Itís no doubt that this show had some highly inspired and transcendent characters.
The stories usually revolve around protecting the source of He-manís power (Castle Grey Skull) from those that seek to use it for selfish intentions. This results in He-Manís group battling Skeletorís forces and thwarting his schemes to conqueor Eternia.
However, on occasion a story will revolve around a certain characterís background or character flaw. These are welcomed excursions and do much to expand the importance and interest of each character. I particularly enjoyed learning more about the relationship between Teela and her adopted father Man at Arms as it pertains to her blood mother ; who happens to be the sorceress and protector of Castle Grey Skull.
Other plots involve the infamous snake men re-emerging from their prison and
Skeletorís main squeeze, Evil Lynn defying him for her own pursuits of glory.
All the plots lent themselves well to interesting scenarios and the potential for drama.
I have to say the production really outdid themselves. The scenes look incredible and the action is very fluid. The details are fully crafted and the vivid colors look very pleasing.
The designs are a refreshing update to the modern era of super heroes. For itís time, I feel this was a fine tuned work, and was overall very well put together.
Voice Acting and Sound
This is yet another area where I felt they just did a great job.
I was very pleased watching the show as it progressed, it kept a steady pace and great sense of continuity. The battle sequences were never sparse, and the show just kept adding more and more spectacle.
I canít say the way it ended was truly satisfying; however, the final episode was a highly dramatic conclusion. I also find it rather insufficient that the show didnít completely reveal who Teelaís real father was or reunite her with her mother. Same can be said of Evil Lynneís origin as regards to her loyalty to Skeletor.
As for our main character Prince Adam, Iím really not sure where his character arc was going or that it went anywhere at all. Unfortunately this is pretty much the norm when it comes to serialized fiction, where everything depends on maintaining the status quo.
Overall the writing provided much needed detail and depth to the characters and world and for that I applaud the effort.
The show really raised the stakes and increased my expectations for great action cartoons in the 21st century. It also gave me a huge appreciation for the original creation and made me a much greater fan of the franchise.

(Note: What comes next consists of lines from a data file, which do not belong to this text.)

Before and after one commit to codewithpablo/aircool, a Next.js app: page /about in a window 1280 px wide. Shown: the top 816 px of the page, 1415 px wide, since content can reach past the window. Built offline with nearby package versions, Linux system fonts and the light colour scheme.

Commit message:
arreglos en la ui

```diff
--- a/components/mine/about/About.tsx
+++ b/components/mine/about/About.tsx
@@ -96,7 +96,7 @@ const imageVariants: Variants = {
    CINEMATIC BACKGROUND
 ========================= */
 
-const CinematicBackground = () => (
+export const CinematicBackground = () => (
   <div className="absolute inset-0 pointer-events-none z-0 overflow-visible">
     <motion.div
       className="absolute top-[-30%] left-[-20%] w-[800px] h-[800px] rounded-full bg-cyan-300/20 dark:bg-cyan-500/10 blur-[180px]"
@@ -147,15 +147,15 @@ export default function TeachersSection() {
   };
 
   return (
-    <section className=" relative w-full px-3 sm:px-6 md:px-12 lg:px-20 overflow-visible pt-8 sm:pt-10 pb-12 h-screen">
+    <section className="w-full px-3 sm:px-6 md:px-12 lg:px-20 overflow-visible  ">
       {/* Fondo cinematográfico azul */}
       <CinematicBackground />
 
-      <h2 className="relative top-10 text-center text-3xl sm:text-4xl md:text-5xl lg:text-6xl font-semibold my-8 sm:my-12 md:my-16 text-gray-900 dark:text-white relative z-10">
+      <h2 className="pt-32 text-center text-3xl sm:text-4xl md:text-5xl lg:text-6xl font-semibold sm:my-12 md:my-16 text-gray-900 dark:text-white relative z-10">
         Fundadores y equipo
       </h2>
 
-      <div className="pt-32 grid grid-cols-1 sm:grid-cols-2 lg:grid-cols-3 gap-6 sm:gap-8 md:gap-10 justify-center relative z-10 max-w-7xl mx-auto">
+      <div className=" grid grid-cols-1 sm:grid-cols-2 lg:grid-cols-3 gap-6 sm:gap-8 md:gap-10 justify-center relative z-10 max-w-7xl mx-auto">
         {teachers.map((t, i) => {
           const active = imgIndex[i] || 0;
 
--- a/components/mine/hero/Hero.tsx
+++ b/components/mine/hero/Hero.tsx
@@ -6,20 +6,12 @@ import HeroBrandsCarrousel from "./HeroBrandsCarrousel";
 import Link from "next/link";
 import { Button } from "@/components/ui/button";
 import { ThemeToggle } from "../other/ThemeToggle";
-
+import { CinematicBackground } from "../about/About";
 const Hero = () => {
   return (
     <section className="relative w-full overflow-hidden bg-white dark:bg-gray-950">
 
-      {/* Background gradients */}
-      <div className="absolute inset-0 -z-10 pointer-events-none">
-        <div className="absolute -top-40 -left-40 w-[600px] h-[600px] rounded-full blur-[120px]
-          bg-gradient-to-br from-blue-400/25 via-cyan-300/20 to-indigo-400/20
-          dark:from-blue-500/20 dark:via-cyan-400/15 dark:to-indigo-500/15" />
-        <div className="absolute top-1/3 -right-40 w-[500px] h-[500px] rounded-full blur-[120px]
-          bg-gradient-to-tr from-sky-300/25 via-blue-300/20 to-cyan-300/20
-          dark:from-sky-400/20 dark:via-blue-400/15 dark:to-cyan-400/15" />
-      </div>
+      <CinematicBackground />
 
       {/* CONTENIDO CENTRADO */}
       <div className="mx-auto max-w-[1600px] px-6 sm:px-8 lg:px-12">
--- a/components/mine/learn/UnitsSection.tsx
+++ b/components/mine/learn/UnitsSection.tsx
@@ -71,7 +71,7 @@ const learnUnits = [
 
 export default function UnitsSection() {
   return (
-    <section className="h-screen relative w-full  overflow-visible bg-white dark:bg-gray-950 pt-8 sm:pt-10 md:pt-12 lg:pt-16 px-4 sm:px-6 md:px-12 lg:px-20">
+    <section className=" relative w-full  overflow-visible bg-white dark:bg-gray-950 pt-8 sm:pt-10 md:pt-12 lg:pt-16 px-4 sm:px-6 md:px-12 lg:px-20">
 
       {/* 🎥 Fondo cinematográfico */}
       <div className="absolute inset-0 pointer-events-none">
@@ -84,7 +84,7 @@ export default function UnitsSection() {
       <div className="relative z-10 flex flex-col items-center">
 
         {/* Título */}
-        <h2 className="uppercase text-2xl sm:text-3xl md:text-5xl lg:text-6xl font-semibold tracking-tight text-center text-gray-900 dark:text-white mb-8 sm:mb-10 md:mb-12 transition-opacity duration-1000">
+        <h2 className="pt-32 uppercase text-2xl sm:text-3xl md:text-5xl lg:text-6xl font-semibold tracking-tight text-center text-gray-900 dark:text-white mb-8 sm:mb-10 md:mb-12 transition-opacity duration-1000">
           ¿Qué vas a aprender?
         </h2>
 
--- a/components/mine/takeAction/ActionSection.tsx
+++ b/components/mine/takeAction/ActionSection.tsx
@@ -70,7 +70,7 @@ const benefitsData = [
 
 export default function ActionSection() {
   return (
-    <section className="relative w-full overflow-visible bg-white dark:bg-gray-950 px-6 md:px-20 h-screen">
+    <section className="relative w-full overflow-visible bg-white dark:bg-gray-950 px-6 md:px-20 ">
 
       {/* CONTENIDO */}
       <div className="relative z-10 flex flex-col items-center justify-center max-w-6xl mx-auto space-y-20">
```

I really wish to see more adventures of He-Man and the rest of the Masters of the universe in the near future.
This show was a major love song to all the fans and developers of the franchise and it was a crying shame that it ended so soon.
The action was intense, the adventures took us to amazing places and led us to big discoveries, and the characters were absolutely sincere and memorable.
It gave us all a reason to stand up on our couch and say the immortal words of the legendary hero ďI have the powwwerrrr !Ē